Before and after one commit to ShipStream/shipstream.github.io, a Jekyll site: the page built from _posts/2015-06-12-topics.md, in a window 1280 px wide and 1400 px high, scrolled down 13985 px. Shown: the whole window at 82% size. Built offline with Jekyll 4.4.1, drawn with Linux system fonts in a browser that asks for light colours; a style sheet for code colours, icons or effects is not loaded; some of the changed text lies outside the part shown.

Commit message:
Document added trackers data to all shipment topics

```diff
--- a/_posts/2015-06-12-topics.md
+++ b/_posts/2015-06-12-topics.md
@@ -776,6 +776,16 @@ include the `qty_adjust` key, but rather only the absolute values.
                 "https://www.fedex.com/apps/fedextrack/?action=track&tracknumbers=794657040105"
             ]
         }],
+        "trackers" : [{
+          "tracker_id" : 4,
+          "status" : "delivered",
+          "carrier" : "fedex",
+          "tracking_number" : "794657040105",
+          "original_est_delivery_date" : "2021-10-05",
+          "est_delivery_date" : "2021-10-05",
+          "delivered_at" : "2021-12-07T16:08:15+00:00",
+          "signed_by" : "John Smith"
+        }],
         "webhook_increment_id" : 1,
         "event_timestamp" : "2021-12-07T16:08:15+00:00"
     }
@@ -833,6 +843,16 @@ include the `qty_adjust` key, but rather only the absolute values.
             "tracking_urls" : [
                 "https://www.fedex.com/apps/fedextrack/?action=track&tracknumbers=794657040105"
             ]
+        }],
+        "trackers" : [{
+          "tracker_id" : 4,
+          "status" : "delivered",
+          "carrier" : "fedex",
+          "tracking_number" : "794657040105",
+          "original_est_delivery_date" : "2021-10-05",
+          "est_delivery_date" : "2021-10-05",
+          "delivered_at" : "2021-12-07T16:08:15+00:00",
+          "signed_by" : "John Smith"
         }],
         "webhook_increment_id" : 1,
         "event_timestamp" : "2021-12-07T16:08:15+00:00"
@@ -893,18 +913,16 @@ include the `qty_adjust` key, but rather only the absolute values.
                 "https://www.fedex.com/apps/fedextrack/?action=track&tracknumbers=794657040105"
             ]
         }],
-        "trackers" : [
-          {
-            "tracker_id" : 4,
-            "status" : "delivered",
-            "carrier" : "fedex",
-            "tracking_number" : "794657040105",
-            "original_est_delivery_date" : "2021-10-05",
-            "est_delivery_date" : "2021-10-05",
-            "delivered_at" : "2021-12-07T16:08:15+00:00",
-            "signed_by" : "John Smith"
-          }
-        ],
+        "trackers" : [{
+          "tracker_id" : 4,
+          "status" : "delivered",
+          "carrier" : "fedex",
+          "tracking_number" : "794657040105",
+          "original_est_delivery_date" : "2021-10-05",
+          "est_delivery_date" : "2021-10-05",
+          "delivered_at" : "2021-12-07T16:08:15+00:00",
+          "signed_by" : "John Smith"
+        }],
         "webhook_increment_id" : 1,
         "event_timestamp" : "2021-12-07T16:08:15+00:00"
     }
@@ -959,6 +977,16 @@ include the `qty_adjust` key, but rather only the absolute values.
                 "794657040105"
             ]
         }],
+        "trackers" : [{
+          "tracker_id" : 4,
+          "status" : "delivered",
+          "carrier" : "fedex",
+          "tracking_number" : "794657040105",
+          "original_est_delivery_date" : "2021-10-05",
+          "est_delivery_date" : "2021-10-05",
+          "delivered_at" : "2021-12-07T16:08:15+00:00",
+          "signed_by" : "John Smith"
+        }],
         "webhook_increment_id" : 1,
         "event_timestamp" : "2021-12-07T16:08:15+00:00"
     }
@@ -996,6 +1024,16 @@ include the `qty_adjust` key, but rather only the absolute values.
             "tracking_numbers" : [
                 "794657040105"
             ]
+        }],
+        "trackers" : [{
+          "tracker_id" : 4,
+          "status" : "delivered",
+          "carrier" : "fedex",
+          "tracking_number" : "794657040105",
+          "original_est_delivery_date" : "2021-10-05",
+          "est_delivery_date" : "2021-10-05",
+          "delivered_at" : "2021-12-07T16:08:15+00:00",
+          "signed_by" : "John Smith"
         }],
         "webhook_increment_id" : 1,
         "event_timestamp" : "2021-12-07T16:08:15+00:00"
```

* [BRIEF]: Each record should be repeated in full, exactly as it is written.

* [ANSWER FOR THIS EXERCISE]:
Before and after one commit to ShipStream/shipstream.github.io, a Jekyll site: the page built from _posts/2015-06-12-topics.md, in a window 1280 px wide and 1400 px high, scrolled down 13985 px. Shown: the whole window at 82% size. Built offline with Jekyll 4.4.1, drawn with Linux system fonts in a browser that asks for light colours; a style sheet for code colours, icons or effects is not loaded; some of the changed text lies outside the part shown.

Commit message:
Document added trackers data to all shipment topics

```diff
--- a/_posts/2015-06-12-topics.md
+++ b/_posts/2015-06-12-topics.md
@@ -776,6 +776,16 @@ include the `qty_adjust` key, but rather only the absolute values.
                 "https://www.fedex.com/apps/fedextrack/?action=track&tracknumbers=794657040105"
             ]
         }],
+        "trackers" : [{
+          "tracker_id" : 4,
+          "status" : "delivered",
+          "carrier" : "fedex",
+          "tracking_number" : "794657040105",
+          "original_est_delivery_date" : "2021-10-05",
+          "est_delivery_date" : "2021-10-05",
+          "delivered_at" : "2021-12-07T16:08:15+00:00",
+          "signed_by" : "John Smith"
+        }],
         "webhook_increment_id" : 1,
         "event_timestamp" : "2021-12-07T16:08:15+00:00"
     }
@@ -833,6 +843,16 @@ include the `qty_adjust` key, but rather only the absolute values.
             "tracking_urls" : [
                 "https://www.fedex.com/apps/fedextrack/?action=track&tracknumbers=794657040105"
             ]
+        }],
+        "trackers" : [{
+          "tracker_id" : 4,
+          "status" : "delivered",
+          "carrier" : "fedex",
+          "tracking_number" : "794657040105",
+          "original_est_delivery_date" : "2021-10-05",
+          "est_delivery_date" : "2021-10-05",
+          "delivered_at" : "2021-12-07T16:08:15+00:00",
+          "signed_by" : "John Smith"
         }],
         "webhook_increment_id" : 1,
         "event_timestamp" : "2021-12-07T16:08:15+00:00"
@@ -893,18 +913,16 @@ include the `qty_adjust` key, but rather only the absolute values.
                 "https://www.fedex.com/apps/fedextrack/?action=track&tracknumbers=794657040105"
             ]
         }],
-        "trackers" : [
-          {
-            "tracker_id" : 4,
-            "status" : "delivered",
-            "carrier" : "fedex",
-            "tracking_number" : "794657040105",
-            "original_est_delivery_date" : "2021-10-05",
-            "est_delivery_date" : "2021-10-05",
-            "delivered_at" : "2021-12-07T16:08:15+00:00",
-            "signed_by" : "John Smith"
-          }
-        ],
+        "trackers" : [{
+          "tracker_id" : 4,
+          "status" : "delivered",
+          "carrier" : "fedex",
+          "tracking_number" : "794657040105",
+          "original_est_delivery_date" : "2021-10-05",
+          "est_delivery_date" : "2021-10-05",
+          "delivered_at" : "2021-12-07T16:08:15+00:00",
+          "signed_by" : "John Smith"
+        }],
         "webhook_increment_id" : 1,
         "event_timestamp" : "2021-12-07T16:08:15+00:00"
     }
@@ -959,6 +977,16 @@ include the `qty_adjust` key, but rather only the absolute values.
                 "794657040105"
             ]
         }],
+        "trackers" : [{
+          "tracker_id" : 4,
+          "status" : "delivered",
+          "carrier" : "fedex",
+          "tracking_number" : "794657040105",
+          "original_est_delivery_date" : "2021-10-05",
+          "est_delivery_date" : "2021-10-05",
+          "delivered_at" : "2021-12-07T16:08:15+00:00",
+          "signed_by" : "John Smith"
+        }],
         "webhook_increment_id" : 1,
         "event_timestamp" : "2021-12-07T16:08:15+00:00"
     }
@@ -996,6 +1024,16 @@ include the `qty_adjust` key, but rather only the absolute values.
             "tracking_numbers" : [
                 "794657040105"
             ]
+        }],
+        "trackers" : [{
+          "tracker_id" : 4,
+          "status" : "delivered",
+          "carrier" : "fedex",
+          "tracking_number" : "794657040105",
+          "original_est_delivery_date" : "2021-10-05",
+          "est_delivery_date" : "2021-10-05",
+          "delivered_at" : "2021-12-07T16:08:15+00:00",
+          "signed_by" : "John Smith"
         }],
         "webhook_increment_id" : 1,
         "event_timestamp" : "2021-12-07T16:08:15+00:00"
```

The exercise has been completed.